PROBLEM TO WORK ON: Copy out all of the material. Every line must match the original.

EXTRACTED RECORDS:
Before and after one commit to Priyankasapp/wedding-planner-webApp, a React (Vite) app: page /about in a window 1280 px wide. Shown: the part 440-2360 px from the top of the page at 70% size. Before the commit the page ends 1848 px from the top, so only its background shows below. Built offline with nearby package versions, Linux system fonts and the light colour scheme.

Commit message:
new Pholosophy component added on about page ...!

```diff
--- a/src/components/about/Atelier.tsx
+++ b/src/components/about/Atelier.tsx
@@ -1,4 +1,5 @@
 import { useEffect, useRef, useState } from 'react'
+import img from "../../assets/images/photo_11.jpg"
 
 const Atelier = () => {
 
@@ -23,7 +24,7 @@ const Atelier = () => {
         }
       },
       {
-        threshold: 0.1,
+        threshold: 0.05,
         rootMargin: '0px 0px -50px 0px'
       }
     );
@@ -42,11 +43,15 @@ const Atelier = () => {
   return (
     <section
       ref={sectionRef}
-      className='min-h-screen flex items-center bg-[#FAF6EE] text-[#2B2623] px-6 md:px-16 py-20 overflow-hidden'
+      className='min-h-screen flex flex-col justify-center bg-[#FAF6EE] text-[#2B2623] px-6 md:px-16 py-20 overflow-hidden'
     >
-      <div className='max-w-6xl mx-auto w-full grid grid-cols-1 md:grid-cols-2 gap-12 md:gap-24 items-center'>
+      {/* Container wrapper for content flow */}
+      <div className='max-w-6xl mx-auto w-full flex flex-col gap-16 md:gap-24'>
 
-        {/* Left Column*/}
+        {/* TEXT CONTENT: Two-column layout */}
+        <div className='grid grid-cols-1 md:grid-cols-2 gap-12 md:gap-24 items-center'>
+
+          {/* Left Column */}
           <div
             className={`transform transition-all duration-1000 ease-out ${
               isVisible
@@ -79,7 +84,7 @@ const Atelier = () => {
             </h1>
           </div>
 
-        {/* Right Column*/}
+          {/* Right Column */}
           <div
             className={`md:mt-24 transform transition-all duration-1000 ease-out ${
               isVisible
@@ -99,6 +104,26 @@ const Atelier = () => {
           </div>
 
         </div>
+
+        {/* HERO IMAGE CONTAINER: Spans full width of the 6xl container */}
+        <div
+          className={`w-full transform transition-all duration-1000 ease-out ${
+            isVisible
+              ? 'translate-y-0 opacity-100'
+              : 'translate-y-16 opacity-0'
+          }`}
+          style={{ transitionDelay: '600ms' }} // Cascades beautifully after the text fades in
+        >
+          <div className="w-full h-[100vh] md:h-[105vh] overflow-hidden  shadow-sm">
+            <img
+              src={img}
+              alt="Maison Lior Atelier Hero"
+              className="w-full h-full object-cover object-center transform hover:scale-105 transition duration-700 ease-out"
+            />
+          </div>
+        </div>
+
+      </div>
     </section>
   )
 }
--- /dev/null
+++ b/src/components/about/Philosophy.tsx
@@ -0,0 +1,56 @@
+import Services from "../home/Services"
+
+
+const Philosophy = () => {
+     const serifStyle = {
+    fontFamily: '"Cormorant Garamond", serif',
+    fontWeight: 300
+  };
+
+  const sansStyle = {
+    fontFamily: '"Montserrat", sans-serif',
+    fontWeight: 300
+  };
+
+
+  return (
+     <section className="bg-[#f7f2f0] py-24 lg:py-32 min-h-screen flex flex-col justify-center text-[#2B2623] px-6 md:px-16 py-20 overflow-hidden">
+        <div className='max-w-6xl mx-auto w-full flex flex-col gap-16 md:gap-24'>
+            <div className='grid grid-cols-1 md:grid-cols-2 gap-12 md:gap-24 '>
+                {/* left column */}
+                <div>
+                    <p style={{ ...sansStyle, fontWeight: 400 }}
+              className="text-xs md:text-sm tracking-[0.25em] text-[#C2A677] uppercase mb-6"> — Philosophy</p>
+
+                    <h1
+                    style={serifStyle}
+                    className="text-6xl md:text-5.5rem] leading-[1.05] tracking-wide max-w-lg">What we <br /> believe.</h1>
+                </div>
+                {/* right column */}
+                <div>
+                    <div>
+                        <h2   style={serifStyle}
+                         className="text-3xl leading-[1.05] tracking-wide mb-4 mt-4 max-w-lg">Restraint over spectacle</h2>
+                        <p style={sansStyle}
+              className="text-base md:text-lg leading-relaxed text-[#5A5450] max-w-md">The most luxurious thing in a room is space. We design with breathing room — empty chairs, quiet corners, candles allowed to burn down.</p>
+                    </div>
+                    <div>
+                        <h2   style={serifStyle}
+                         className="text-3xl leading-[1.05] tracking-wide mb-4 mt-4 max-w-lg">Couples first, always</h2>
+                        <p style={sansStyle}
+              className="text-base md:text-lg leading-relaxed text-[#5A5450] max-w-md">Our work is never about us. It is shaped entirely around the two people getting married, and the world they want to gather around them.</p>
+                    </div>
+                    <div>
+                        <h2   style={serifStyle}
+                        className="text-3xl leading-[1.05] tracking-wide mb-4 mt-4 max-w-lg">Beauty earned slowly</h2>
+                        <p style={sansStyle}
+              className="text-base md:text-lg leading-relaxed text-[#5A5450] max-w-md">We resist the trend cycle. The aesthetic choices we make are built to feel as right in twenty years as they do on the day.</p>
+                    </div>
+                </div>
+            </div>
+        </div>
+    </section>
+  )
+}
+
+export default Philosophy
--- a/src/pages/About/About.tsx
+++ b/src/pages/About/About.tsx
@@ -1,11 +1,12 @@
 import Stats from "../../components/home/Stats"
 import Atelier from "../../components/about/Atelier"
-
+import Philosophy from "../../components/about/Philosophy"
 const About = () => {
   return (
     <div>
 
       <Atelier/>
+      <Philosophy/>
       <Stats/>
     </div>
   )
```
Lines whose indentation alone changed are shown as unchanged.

PROBLEM SOLUTION:
Before and after one commit to Priyankasapp/wedding-planner-webApp, a React (Vite) app: page /about in a window 1280 px wide. Shown: the part 440-2360 px from the top of the page at 70% size. Before the commit the page ends 1848 px from the top, so only its background shows below. Built offline with nearby package versions, Linux system fonts and the light colour scheme.

Commit message:
new Pholosophy component added on about page ...!

```diff
--- a/src/components/about/Atelier.tsx
+++ b/src/components/about/Atelier.tsx
@@ -1,4 +1,5 @@
 import { useEffect, useRef, useState } from 'react'
+import img from "../../assets/images/photo_11.jpg"
 
 const Atelier = () => {
 
@@ -23,7 +24,7 @@ const Atelier = () => {
         }
       },
       {
-        threshold: 0.1,
+        threshold: 0.05,
         rootMargin: '0px 0px -50px 0px'
       }
     );
@@ -42,11 +43,15 @@ const Atelier = () => {
   return (
     <section
       ref={sectionRef}
-      className='min-h-screen flex items-center bg-[#FAF6EE] text-[#2B2623] px-6 md:px-16 py-20 overflow-hidden'
+      className='min-h-screen flex flex-col justify-center bg-[#FAF6EE] text-[#2B2623] px-6 md:px-16 py-20 overflow-hidden'
     >
-      <div className='max-w-6xl mx-auto w-full grid grid-cols-1 md:grid-cols-2 gap-12 md:gap-24 items-center'>
+      {/* Container wrapper for content flow */}
+      <div className='max-w-6xl mx-auto w-full flex flex-col gap-16 md:gap-24'>
 
-        {/* Left Column*/}
+        {/* TEXT CONTENT: Two-column layout */}
+        <div className='grid grid-cols-1 md:grid-cols-2 gap-12 md:gap-24 items-center'>
+
+          {/* Left Column */}
           <div
             className={`transform transition-all duration-1000 ease-out ${
               isVisible
@@ -79,7 +84,7 @@ const Atelier = () => {
             </h1>
           </div>
 
-        {/* Right Column*/}
+          {/* Right Column */}
           <div
             className={`md:mt-24 transform transition-all duration-1000 ease-out ${
               isVisible
@@ -99,6 +104,26 @@ const Atelier = () => {
           </div>
 
         </div>
+
+        {/* HERO IMAGE CONTAINER: Spans full width of the 6xl container */}
+        <div
+          className={`w-full transform transition-all duration-1000 ease-out ${
+            isVisible
+              ? 'translate-y-0 opacity-100'
+              : 'translate-y-16 opacity-0'
+          }`}
+          style={{ transitionDelay: '600ms' }} // Cascades beautifully after the text fades in
+        >
+          <div className="w-full h-[100vh] md:h-[105vh] overflow-hidden  shadow-sm">
+            <img
+              src={img}
+              alt="Maison Lior Atelier Hero"
+              className="w-full h-full object-cover object-center transform hover:scale-105 transition duration-700 ease-out"
+            />
+          </div>
+        </div>
+
+      </div>
     </section>
   )
 }
--- /dev/null
+++ b/src/components/about/Philosophy.tsx
@@ -0,0 +1,56 @@
+import Services from "../home/Services"
+
+
+const Philosophy = () => {
+     const serifStyle = {
+    fontFamily: '"Cormorant Garamond", serif',
+    fontWeight: 300
+  };
+
+  const sansStyle = {
+    fontFamily: '"Montserrat", sans-serif',
+    fontWeight: 300
+  };
+
+
+  return (
+     <section className="bg-[#f7f2f0] py-24 lg:py-32 min-h-screen flex flex-col justify-center text-[#2B2623] px-6 md:px-16 py-20 overflow-hidden">
+        <div className='max-w-6xl mx-auto w-full flex flex-col gap-16 md:gap-24'>
+            <div className='grid grid-cols-1 md:grid-cols-2 gap-12 md:gap-24 '>
+                {/* left column */}
+                <div>
+                    <p style={{ ...sansStyle, fontWeight: 400 }}
+              className="text-xs md:text-sm tracking-[0.25em] text-[#C2A677] uppercase mb-6"> — Philosophy</p>
+
+                    <h1
+                    style={serifStyle}
+                    className="text-6xl md:text-5.5rem] leading-[1.05] tracking-wide max-w-lg">What we <br /> believe.</h1>
+                </div>
+                {/* right column */}
+                <div>
+                    <div>
+                        <h2   style={serifStyle}
+                         className="text-3xl leading-[1.05] tracking-wide mb-4 mt-4 max-w-lg">Restraint over spectacle</h2>
+                        <p style={sansStyle}
+              className="text-base md:text-lg leading-relaxed text-[#5A5450] max-w-md">The most luxurious thing in a room is space. We design with breathing room — empty chairs, quiet corners, candles allowed to burn down.</p>
+                    </div>
+                    <div>
+                        <h2   style={serifStyle}
+                         className="text-3xl leading-[1.05] tracking-wide mb-4 mt-4 max-w-lg">Couples first, always</h2>
+                        <p style={sansStyle}
+              className="text-base md:text-lg leading-relaxed text-[#5A5450] max-w-md">Our work is never about us. It is shaped entirely around the two people getting married, and the world they want to gather around them.</p>
+                    </div>
+                    <div>
+                        <h2   style={serifStyle}
+                        className="text-3xl leading-[1.05] tracking-wide mb-4 mt-4 max-w-lg">Beauty earned slowly</h2>
+                        <p style={sansStyle}
+              className="text-base md:text-lg leading-relaxed text-[#5A5450] max-w-md">We resist the trend cycle. The aesthetic choices we make are built to feel as right in twenty years as they do on the day.</p>
+                    </div>
+                </div>
+            </div>
+        </div>
+    </section>
+  )
+}
+
+export default Philosophy
--- a/src/pages/About/About.tsx
+++ b/src/pages/About/About.tsx
@@ -1,11 +1,12 @@
 import Stats from "../../components/home/Stats"
 import Atelier from "../../components/about/Atelier"
-
+import Philosophy from "../../components/about/Philosophy"
 const About = () => {
   return (
     <div>
 
       <Atelier/>
+      <Philosophy/>
       <Stats/>
     </div>
   )
```
Lines whose indentation alone changed are shown as unchanged.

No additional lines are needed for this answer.